PARTIE 2 – Approches techniques
Corridors de transport et construction du statut juridique de l’entrepreneur de transport multimodal
Par Valérie Bailly-Hascoët et Cécile Legros
Capsule professionnelle 3
Gestion des frontières, enjeux douaniers et corridors de transport : retours d’expériences douanières
Par Lionel Pascal
Capsule professionnelle 4
Frets aériens et corridors humanitaires : retours d’expérience suite au tremblement de terre à Haïti
Par Alain Grall
Approches technologiques et gestion des flux immatériels sur les corridors de transport : exemples brésiliens
Par Michel Donner
Capsule professionnelle 5
Dématérialisation des flux d’information sur un corridor multimodal de transport : retour d’expériences de l’Axe Seine
Par Alain Savina et Laurie Francopoulo
PARTIE 3 – Approches stratégiques et prospectives
L’évolution des organisations productives et logistiques. Impacts sur les corridors de transport

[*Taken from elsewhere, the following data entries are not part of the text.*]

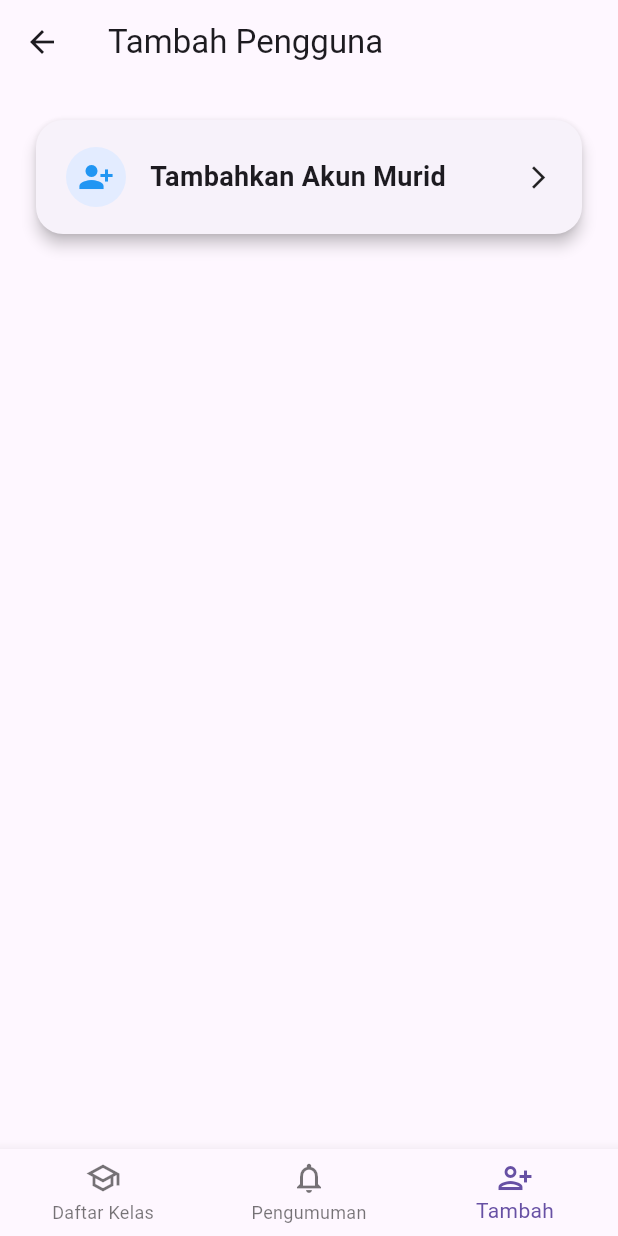
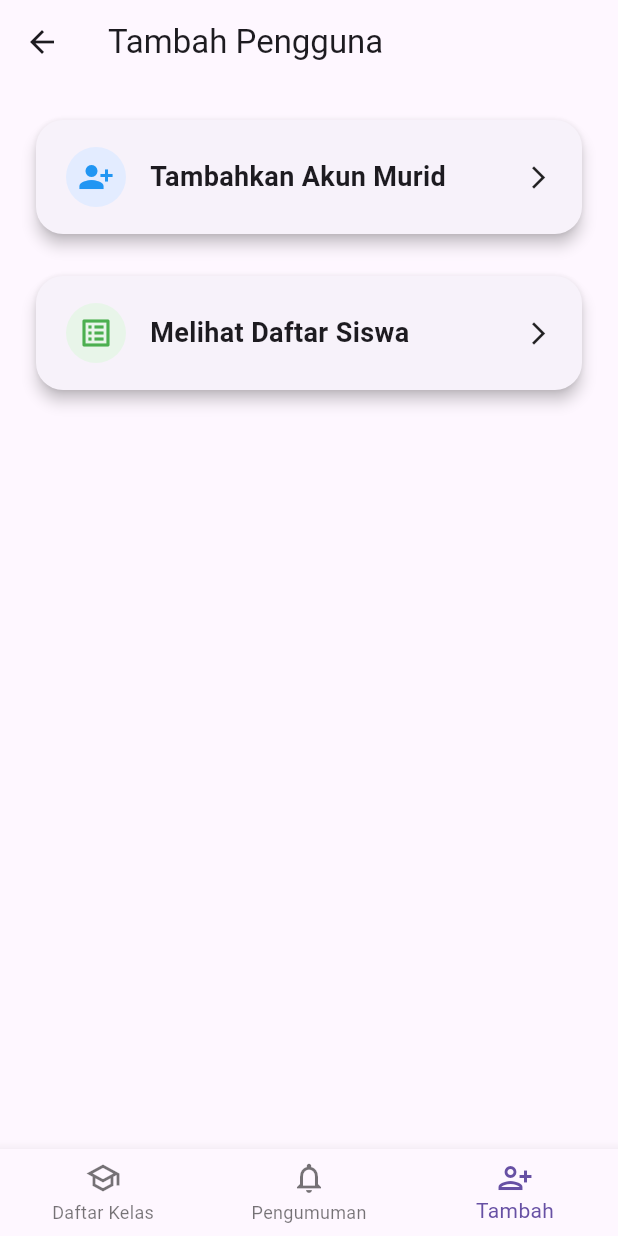
Before and after one commit to gajah123-cmd/Flutter-Presensi, a Flutter app: the TambahPengguna screen opened by its route, on a phone screen of 412 x 824 dp. Run offline on Flutter 3.47's test engine with Material 3 defaults, Android fonts, the phone set to English and light mode, and no system bars; our stand-ins replace supabase_flutter; accounts and stored records are empty.

Commit message:
Add files via upload

```diff
--- a/apk/lib/Services/siswa_service.dart
+++ b/apk/lib/Services/siswa_service.dart
@@ -12,9 +12,9 @@ class SiswaService {
     required String status,
   }) async {
 
-    await Supabase.instance.client
-        .from('id_siswa')
-        .insert({
+    final client = Supabase.instance.client;
+
+    await client.from('id_siswa').insert({
       'nis': nis,
       'name': name,
       'tgl_lahir': tglLahir,
@@ -23,5 +23,30 @@ class SiswaService {
       'no_tlp_ort': noTlp,
       'status': status,
     });
+
+    await client.from('daftar_siswa').insert({
+      'id_siswa': nis,
+    });
+  }
+
+  static Future<List<Map<String, dynamic>>> getDaftarSiswa() async {
+
+    final response = await Supabase.instance.client
+        .from('daftar_siswa')
+        .select('''
+          id_siswa,
+          update,
+          id_siswa (
+            nis,
+            name,
+            tgl_lahir,
+            gender,
+            address,
+            no_tlp_ort,
+            status
+          )
+        ''');
+
+    return List<Map<String, dynamic>>.from(response);
   }
 }
--- a/apk/lib/dashboard/add_person.dart
+++ b/apk/lib/dashboard/add_person.dart
@@ -1,5 +1,6 @@
 import 'package:flutter/material.dart';
 import 'package:apk/widget.dart';
+import '../funtion/read_siswa.dart';
 
 class TambahPengguna extends StatefulWidget {
   const TambahPengguna({super.key});
@@ -19,7 +20,9 @@ class _TambahPenggunaState extends State<TambahPengguna> {
       ),
 body: Padding(
   padding: const EdgeInsets.all(20),
-        child: Card(
+  child: Column(
+    children: [
+      Card(
         shape: RoundedRectangleBorder(
           borderRadius: BorderRadius.circular(18),
         ),
@@ -61,6 +64,53 @@ class _TambahPenggunaState extends State<TambahPengguna> {
           ),
         ),
       ),
+
+      const SizedBox(height: 20),
+
+      Card(
+        shape: RoundedRectangleBorder(
+          borderRadius: BorderRadius.circular(18),
+        ),
+        elevation: 4,
+        child: InkWell(
+          borderRadius: BorderRadius.circular(18),
+          onTap: () {
+            Navigator.push(
+              context,
+              MaterialPageRoute(
+                builder: (context) => const DaftarSiswaPage(),
+              ),
+            );
+          },
+          child: const Padding(
+            padding: EdgeInsets.symmetric(horizontal: 20, vertical: 18),
+            child: Row(
+              children: [
+                CircleAvatar(
+                  backgroundColor: Color(0xFFE8F5E9),
+                  child: Icon(
+                    Icons.list_alt,
+                    color: Colors.green,
+                  ),
+                ),
+                SizedBox(width: 16),
+                Expanded(
+                  child: Text(
+                    "Melihat Daftar Siswa",
+                    style: TextStyle(
+                      fontSize: 18,
+                      fontWeight: FontWeight.w600,
+                    ),
+                  ),
+                ),
+                Icon(Icons.arrow_forward_ios, size: 18),
+              ],
+            ),
+          ),
+        ),
+      ),
+    ],
+  ),
 ),
     );
   }
--- a/apk/lib/page1.dart
+++ b/apk/lib/page1.dart
@@ -55,7 +55,7 @@ class _LoginState extends State<Home> {
                     ),
                   ),
                   child: const Text(
-                    'Login',
+                    'Masuk',
                     style: TextStyle(
                       fontSize: 16,
                       color: Colors.white,
```
Also changed, not shown: apk/lib/funtion/read_siswa.dart (added, +53 -0 lines). Lines whose indentation alone changed are shown as unchanged.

Par Jérôme Verny et Yann Alix
Capsule professionnelle 6
Toward efficient and sustainable transport chains: the case of the port of Rotterdam
Par Peter de Langen
Corridors of the Sea : An investigation into liner shipping connectivity
Par Jan Hoffmann
Capsule professionnelle 7
Evolution des corridors de transport maritime de pétrole brut
Par Frédéric Hardy
Strategies and future development of transport corridors
Par Théo Notteboom
Capsule professionnelle 8
Maritime Highway Corridors into the Caribbean Seas: Perspective on the impact of the opening of the expanded Panama canal in 2014
Par Fritz Pinnock and Ibrahim Ajagunna
Chapitre de conclusion
Les corridors de transport : objets en faveur d’une mobilité durable ?
Par Jérôme Verny
Par Marc Juhel